I learned what mental resilience really means on the day everything changed in my life. I will never forget that day. It started as a normal day in the office. I was trying to get through my email box and I got a call from my mother, calling from my home country, Ukraine. I knew it was an important call.
When I picked up the phone, I heard her trembling voice saying that she could see military planes flying above our home and could hear explosions nearby. This was the day the war started in my home city of Donetsk, which triggered a long chain of changes for my family, who had to pack everything in two bags and leave their hometown, not knowing when they would return.

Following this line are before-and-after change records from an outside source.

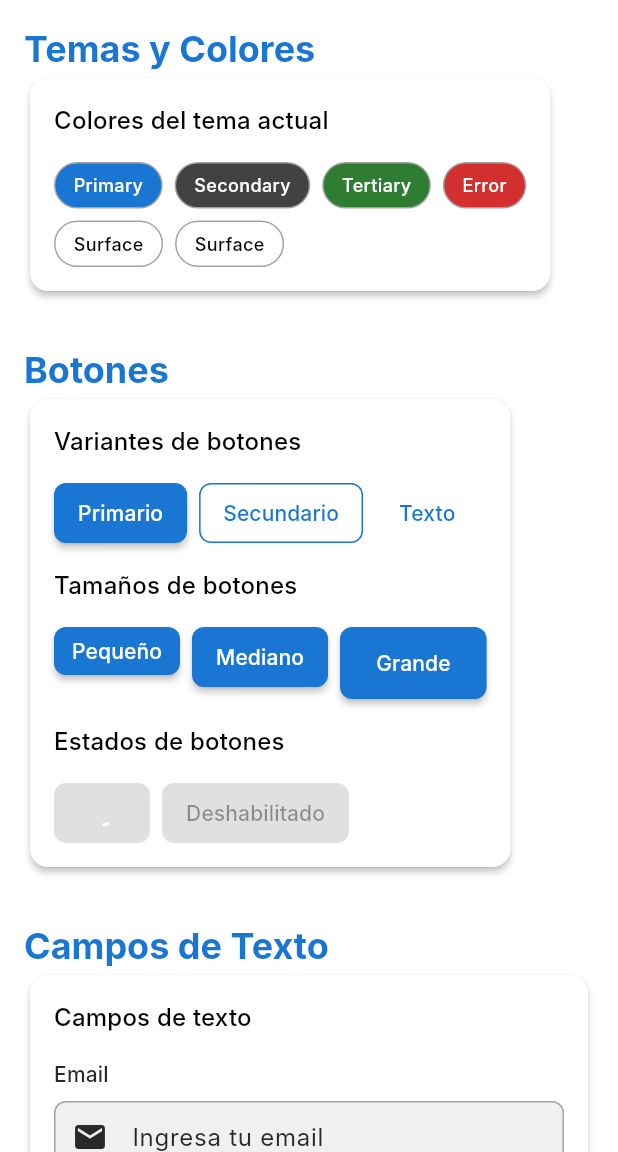
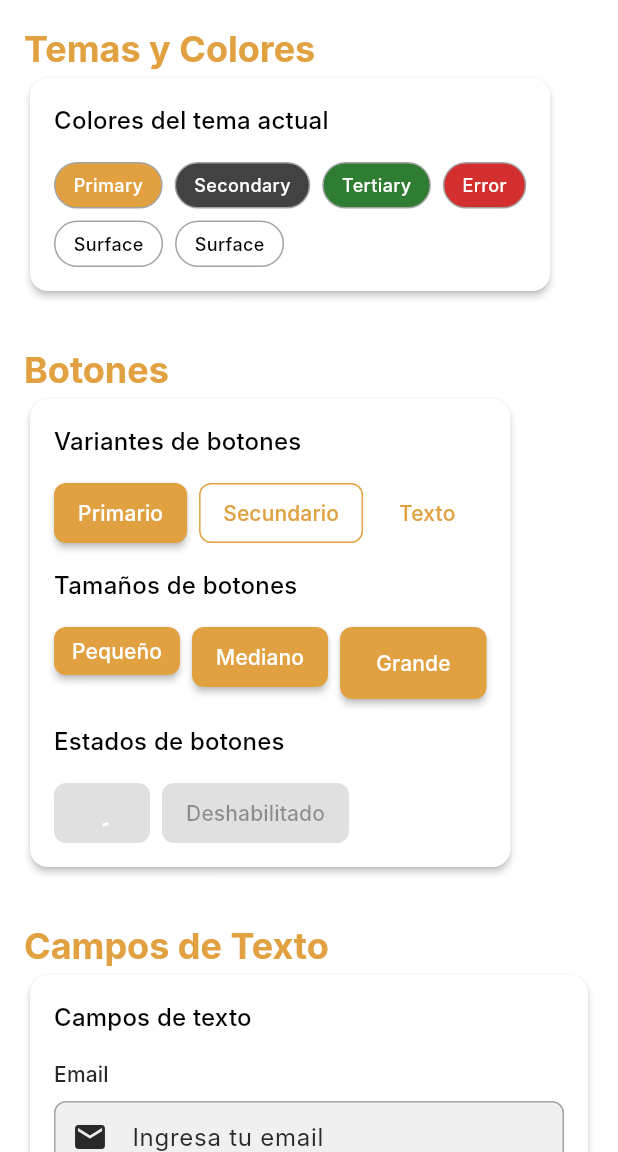
Before and after one commit to antonioflrs/package_app_mayoreo, a Flutter app: the screen it shows after launch, on a phone screen of 412 x 824 dp, the part 84-1236 px from its top. Run offline on Flutter 3.47's test engine with Material 3 defaults, Android fonts, the phone set to English and light mode, and no system bars; accounts and stored records are empty; Roboto replaces fonts that are missing (Inter).

Commit message:
Update primary color values in AppColors and clean up test imports for improved clarity and consistency.

```diff
--- a/lib/src/theme/colors/app_colors.dart
+++ b/lib/src/theme/colors/app_colors.dart
@@ -6,8 +6,8 @@ class AppColors {
   AppColors._();
 
   // Primary colors
-  static const Color _primaryLight = Color(0xFF1976D2);
-  static const Color _primaryDark = Color(0xFF90CAF9);
+  static const Color _primaryLight = Color(0xffe1a141);
+  static const Color _primaryDark = Color(0xffffffff);
 
   // Secondary colors
   static const Color _secondaryLight = Color(0xFF424242);
```
Also changed, not shown: 1 other file.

This was when I learned what it takes to be mentally resilient. So, here are three strategies that helped me and my family to get through the toughest times in our lives:
1. Facing reality
This means that you need to see things the way they are, without dramatizing or creating unnecessary emotional reactions or pain. As a family, we had to examine the situation and soon realised that leaving was the only solution, focusing on the most important thing then - their safety and lives. It was one of the best decisions we made because soon after, Donetsk airport and the central station did not function anymore.
So, mental resilience is about opening up to reality without amplifying or diminishing it - simply seeing it as it is.
2. Learning from (any) experience
One of the key differences between the human and mammal brain is that we can make a choice regarding how we interpret the situation we are in. We can choose to see it as a learning opportunity and find meaning, even in the terrible times of war when nothing makes sense. And do not get me wrong - this is a tough one.
It took my family a few months to find a new home, to feel safe and to be ready to start their lives again. They chose to see these events as a chance to start a new life, to go back to the basics and discover how little is needed to be happy and content.
Reality can either “break” or “make” you and mental resilience is about making every experience an empowering opportunity for learning and becoming stronger.
3. Connecting with others and asking for help
When we go through tough times, it is easy to isolate ourselves and forget that we are not alone in our struggle. We have all heard about the “fight-flight” autopilot reaction, but we have more choices than that. For example, the “tend-and-befriend” response, which means connecting with others, reaching out for help, building a supportive community. Facing the war brought my family even closer together, building stronger bonds.
Finally, mental resilience is about recognising that we all go through similar struggles and sharing our experience with others can make us so much stronger and so much empathetic towards each other.
My family back in Ukraine settled down in safe and peaceful cities and started a new life. It took us five long years to move on, but it made us realise what was truly important. So, my personal definition of mental resilience is something we choose, develop and practice when tough times come.
How do you cope when things get tough? What are your strategies? Let us know in the comments!